WHAT IS BEING ASKED: Report back every line of the entries that contains "after", exactly as written.

○ ○ ○ ○ ○ ○ ○

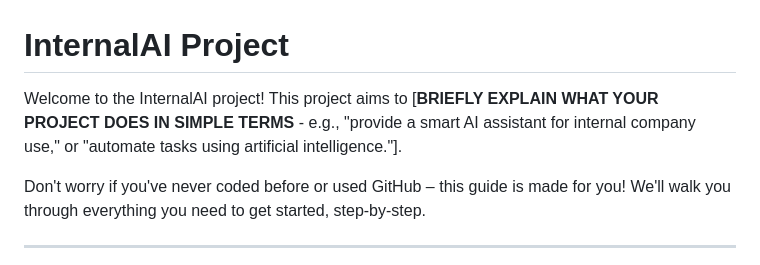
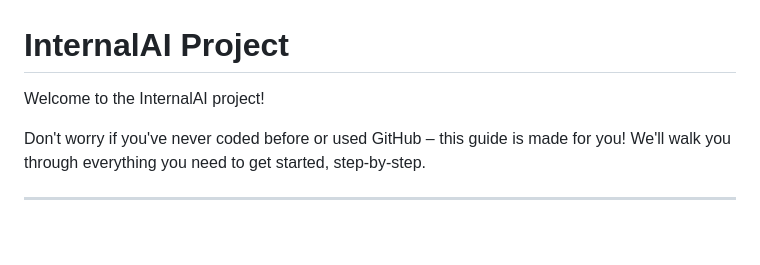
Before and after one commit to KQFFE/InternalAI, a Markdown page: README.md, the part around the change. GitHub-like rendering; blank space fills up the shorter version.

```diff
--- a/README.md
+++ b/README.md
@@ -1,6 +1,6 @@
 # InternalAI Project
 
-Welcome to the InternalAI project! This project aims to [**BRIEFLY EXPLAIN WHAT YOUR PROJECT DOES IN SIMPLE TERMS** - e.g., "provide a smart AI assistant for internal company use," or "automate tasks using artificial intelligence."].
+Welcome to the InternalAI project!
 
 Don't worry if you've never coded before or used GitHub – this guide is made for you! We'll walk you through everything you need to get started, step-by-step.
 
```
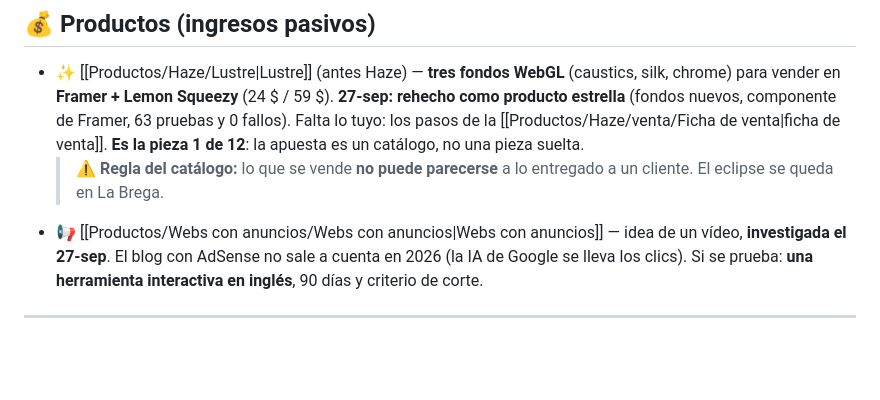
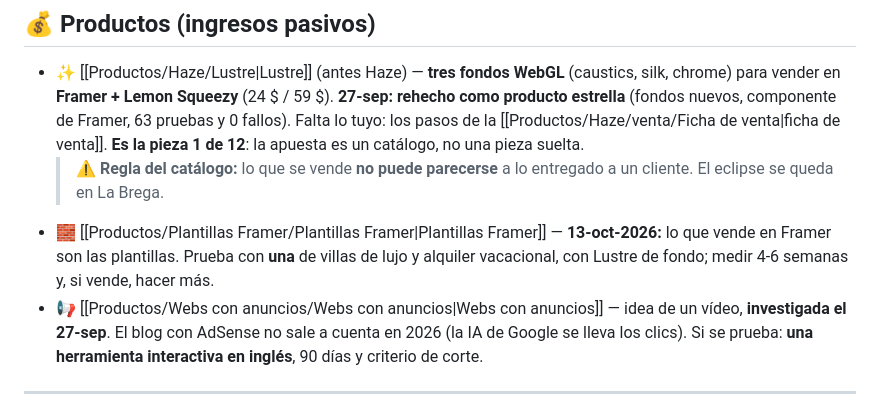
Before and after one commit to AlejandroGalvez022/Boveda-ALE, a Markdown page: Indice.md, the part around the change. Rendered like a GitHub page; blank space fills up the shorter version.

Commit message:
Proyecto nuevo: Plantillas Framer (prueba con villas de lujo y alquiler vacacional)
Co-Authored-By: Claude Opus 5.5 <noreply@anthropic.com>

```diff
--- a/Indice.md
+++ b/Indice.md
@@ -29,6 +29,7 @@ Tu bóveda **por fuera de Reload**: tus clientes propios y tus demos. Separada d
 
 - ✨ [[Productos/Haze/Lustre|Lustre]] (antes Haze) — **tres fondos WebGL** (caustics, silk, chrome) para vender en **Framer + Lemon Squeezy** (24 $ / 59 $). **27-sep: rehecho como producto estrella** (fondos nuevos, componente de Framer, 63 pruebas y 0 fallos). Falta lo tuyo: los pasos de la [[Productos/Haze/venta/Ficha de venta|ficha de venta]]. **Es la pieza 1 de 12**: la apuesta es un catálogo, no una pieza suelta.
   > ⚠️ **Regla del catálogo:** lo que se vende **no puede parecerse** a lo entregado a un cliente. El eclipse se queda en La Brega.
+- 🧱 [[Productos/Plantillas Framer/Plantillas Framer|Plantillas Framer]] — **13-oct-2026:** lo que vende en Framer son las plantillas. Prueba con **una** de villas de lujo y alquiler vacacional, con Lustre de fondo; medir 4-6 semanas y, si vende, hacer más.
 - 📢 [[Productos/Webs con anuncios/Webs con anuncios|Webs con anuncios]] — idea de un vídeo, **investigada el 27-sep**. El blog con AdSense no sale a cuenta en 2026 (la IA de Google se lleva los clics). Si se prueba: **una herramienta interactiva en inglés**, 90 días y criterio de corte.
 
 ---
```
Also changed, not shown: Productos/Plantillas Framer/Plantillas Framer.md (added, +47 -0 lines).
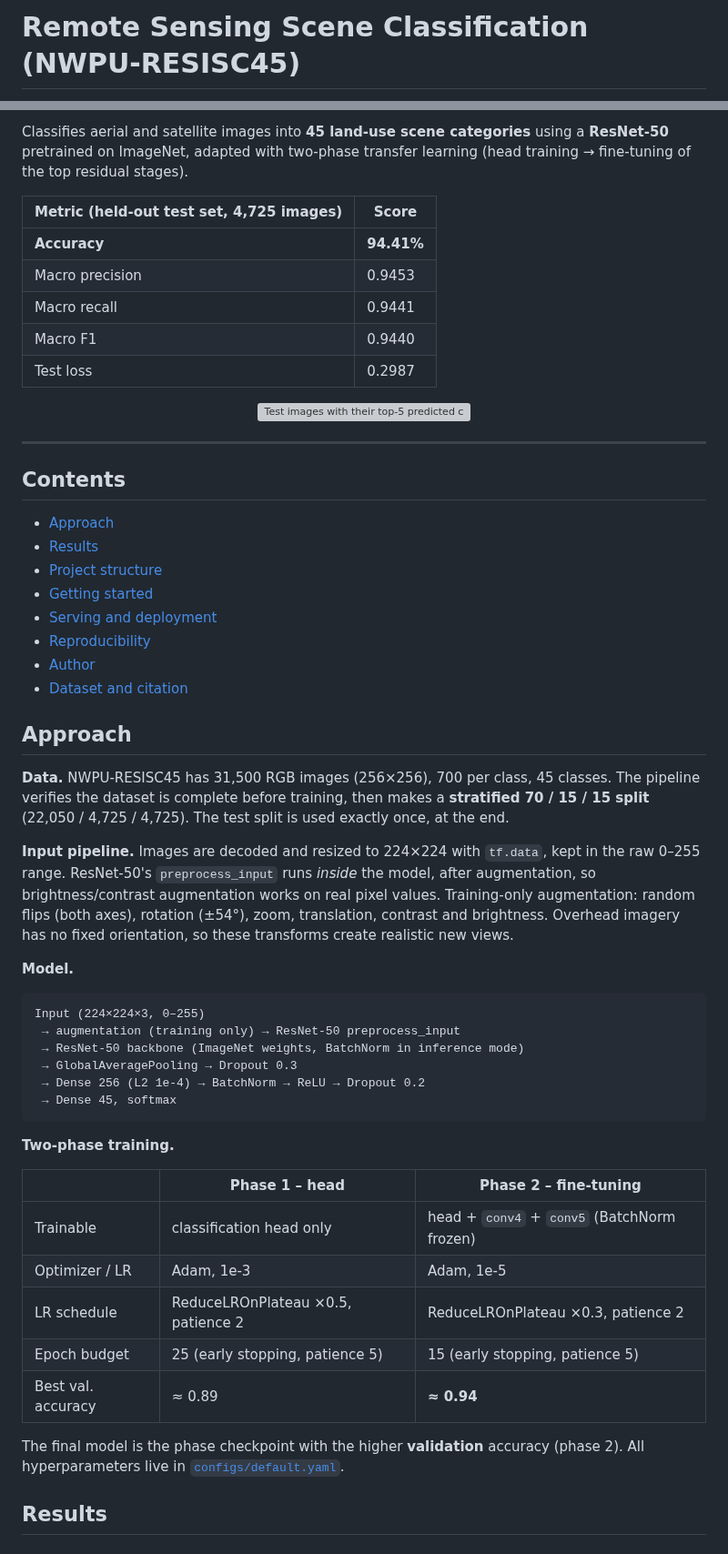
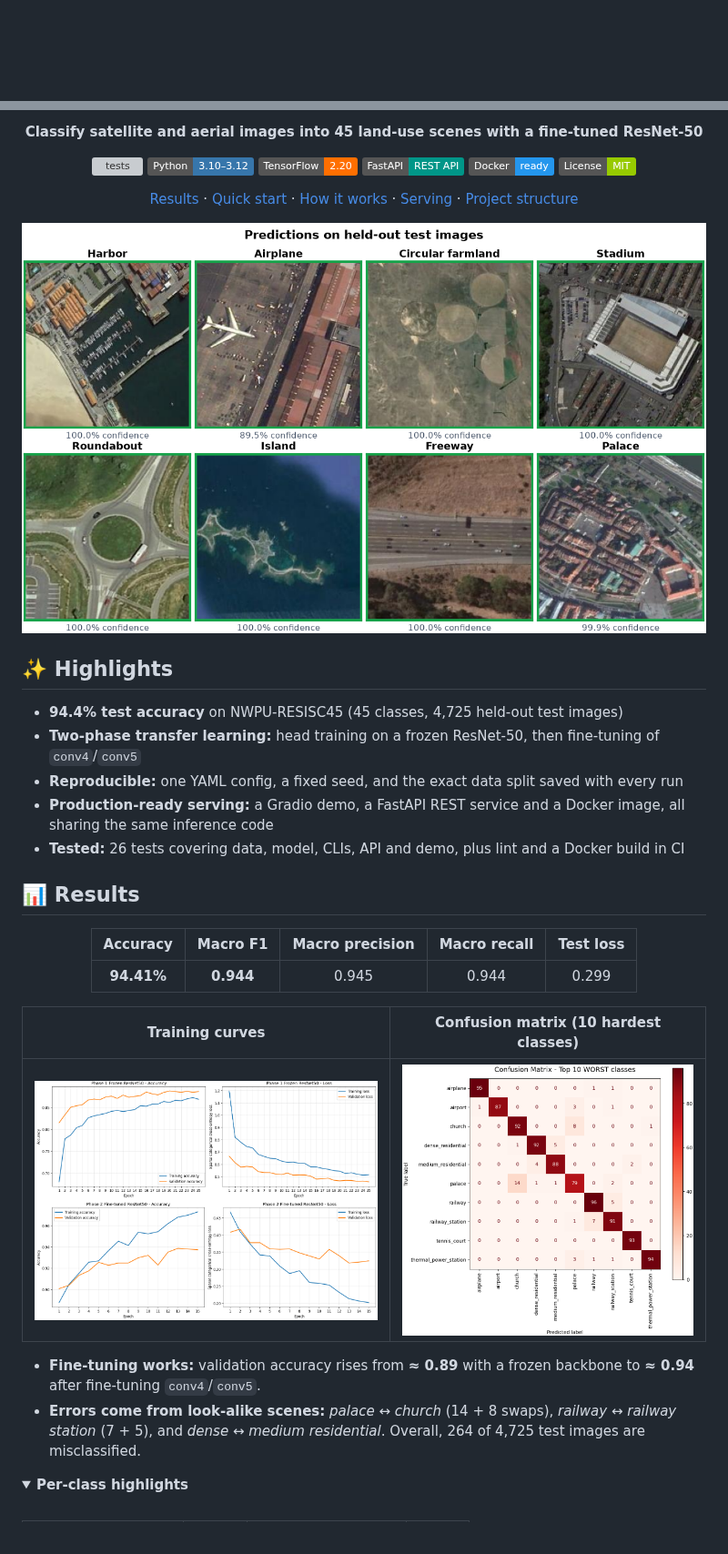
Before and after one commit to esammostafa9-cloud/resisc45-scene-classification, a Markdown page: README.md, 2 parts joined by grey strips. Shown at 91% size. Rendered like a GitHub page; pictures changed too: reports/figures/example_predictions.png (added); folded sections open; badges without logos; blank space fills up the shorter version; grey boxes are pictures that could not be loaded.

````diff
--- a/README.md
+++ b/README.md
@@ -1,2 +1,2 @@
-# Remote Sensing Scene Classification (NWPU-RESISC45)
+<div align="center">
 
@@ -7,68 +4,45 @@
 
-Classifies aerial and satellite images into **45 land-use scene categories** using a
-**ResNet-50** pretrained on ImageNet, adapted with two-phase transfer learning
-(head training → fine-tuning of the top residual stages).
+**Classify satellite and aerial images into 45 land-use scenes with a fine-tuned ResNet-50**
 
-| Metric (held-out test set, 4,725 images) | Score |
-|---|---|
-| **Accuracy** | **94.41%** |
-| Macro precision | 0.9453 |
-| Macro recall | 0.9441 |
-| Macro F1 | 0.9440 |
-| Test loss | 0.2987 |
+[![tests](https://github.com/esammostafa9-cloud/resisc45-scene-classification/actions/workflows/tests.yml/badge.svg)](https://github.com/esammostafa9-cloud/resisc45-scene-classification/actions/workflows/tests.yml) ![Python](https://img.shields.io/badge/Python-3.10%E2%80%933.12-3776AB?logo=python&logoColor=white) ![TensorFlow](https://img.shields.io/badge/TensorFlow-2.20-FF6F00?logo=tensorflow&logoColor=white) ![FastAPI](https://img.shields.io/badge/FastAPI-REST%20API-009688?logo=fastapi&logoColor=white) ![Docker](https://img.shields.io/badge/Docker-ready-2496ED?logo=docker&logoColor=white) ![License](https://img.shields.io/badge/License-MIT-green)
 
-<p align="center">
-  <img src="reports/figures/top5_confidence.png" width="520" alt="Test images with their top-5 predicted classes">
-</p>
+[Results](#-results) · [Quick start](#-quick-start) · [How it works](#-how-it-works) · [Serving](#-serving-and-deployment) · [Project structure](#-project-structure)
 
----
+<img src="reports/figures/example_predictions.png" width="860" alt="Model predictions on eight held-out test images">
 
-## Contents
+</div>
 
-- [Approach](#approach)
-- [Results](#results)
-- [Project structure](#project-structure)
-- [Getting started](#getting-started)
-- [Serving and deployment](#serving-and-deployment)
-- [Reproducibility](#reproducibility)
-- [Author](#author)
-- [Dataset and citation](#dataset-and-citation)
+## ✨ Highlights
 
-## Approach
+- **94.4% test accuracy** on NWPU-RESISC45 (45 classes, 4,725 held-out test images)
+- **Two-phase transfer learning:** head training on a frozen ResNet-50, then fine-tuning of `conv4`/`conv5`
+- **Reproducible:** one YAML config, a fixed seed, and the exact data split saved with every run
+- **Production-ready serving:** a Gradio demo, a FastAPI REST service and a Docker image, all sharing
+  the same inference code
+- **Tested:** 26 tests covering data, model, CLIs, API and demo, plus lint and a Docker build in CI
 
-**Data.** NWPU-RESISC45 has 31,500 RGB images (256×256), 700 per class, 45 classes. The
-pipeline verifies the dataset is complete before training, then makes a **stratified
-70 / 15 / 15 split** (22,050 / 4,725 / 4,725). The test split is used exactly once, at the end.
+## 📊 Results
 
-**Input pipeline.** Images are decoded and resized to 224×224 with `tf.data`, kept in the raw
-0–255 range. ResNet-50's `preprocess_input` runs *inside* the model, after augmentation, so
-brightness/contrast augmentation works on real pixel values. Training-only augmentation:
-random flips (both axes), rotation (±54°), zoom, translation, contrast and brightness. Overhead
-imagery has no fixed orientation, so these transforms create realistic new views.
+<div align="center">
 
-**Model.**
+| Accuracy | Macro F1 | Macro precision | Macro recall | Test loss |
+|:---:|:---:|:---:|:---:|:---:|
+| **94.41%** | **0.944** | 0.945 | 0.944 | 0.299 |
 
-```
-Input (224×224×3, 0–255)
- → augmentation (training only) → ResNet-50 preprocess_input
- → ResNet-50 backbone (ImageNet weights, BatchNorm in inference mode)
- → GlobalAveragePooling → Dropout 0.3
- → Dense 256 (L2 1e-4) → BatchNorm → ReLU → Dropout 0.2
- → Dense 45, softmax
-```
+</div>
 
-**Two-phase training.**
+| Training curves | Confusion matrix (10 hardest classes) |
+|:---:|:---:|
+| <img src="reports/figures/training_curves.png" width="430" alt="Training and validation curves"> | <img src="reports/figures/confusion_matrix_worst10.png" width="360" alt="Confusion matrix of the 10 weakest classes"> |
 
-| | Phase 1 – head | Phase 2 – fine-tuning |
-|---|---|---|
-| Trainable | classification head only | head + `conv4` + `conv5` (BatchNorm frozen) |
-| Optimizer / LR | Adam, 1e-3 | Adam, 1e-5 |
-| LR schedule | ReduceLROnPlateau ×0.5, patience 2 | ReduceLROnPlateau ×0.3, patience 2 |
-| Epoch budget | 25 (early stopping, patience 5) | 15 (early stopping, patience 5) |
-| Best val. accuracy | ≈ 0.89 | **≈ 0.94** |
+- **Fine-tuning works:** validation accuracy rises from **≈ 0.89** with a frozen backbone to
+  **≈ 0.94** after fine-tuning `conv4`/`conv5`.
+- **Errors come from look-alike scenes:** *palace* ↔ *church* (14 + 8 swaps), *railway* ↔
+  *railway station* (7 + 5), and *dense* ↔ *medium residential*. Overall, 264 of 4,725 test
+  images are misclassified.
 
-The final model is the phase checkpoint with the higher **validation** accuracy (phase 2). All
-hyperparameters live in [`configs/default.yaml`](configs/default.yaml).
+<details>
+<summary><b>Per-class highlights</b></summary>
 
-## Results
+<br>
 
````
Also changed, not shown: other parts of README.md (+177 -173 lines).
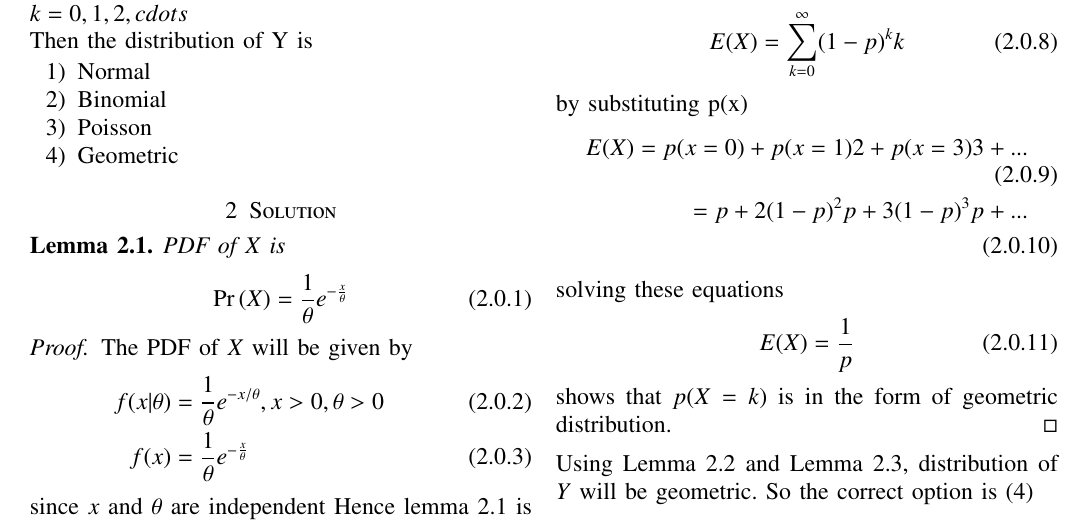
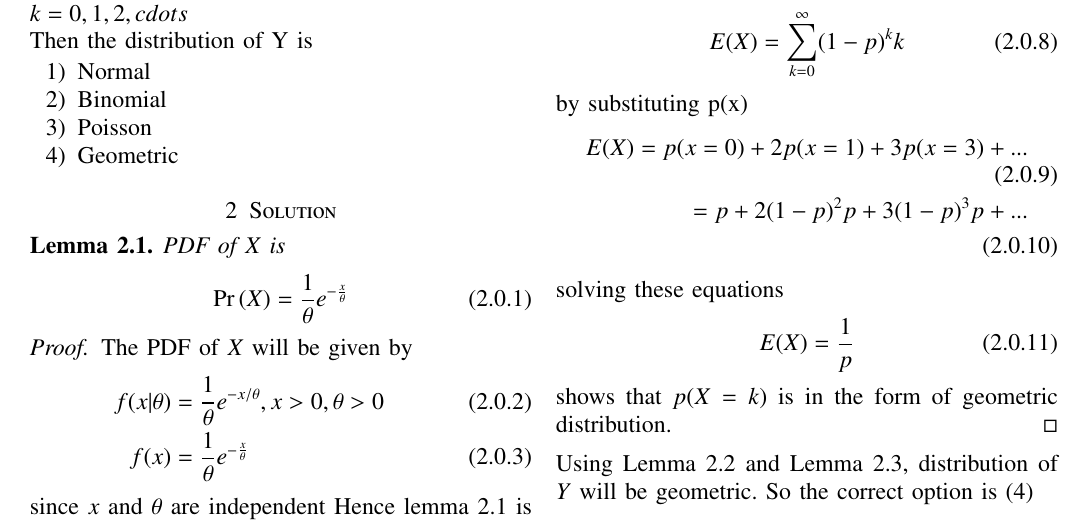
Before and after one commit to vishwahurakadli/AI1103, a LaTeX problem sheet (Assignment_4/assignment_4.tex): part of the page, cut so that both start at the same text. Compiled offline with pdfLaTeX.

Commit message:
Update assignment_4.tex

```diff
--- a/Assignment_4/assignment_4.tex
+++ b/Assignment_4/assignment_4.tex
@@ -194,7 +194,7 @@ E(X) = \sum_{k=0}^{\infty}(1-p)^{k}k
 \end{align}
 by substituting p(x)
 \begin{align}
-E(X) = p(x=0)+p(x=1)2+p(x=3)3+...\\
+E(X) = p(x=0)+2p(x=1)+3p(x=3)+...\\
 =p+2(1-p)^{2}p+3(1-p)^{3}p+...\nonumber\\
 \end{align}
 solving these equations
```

○ ○ ○ ○ ○ ○ ○

RESPONSE TO THE TASK:
Before and after one commit to KQFFE/InternalAI, a Markdown page: README.md, the part around the change. GitHub-like rendering; blank space fills up the shorter version.
Before and after one commit to AlejandroGalvez022/Boveda-ALE, a Markdown page: Indice.md, the part around the change. Rendered like a GitHub page; blank space fills up the shorter version.
Before and after one commit to esammostafa9-cloud/resisc45-scene-classification, a Markdown page: README.md, 2 parts joined by grey strips. Shown at 91% size. Rendered like a GitHub page; pictures changed too: reports/figures/example_predictions.png (added); folded sections open; badges without logos; blank space fills up the shorter version; grey boxes are pictures that could not be loaded.
-0–255 range. ResNet-50's `preprocess_input` runs *inside* the model, after augmentation, so
+  **≈ 0.94** after fine-tuning `conv4`/`conv5`.
Before and after one commit to vishwahurakadli/AI1103, a LaTeX problem sheet (Assignment_4/assignment_4.tex): part of the page, cut so that both start at the same text. Compiled offline with pdfLaTeX.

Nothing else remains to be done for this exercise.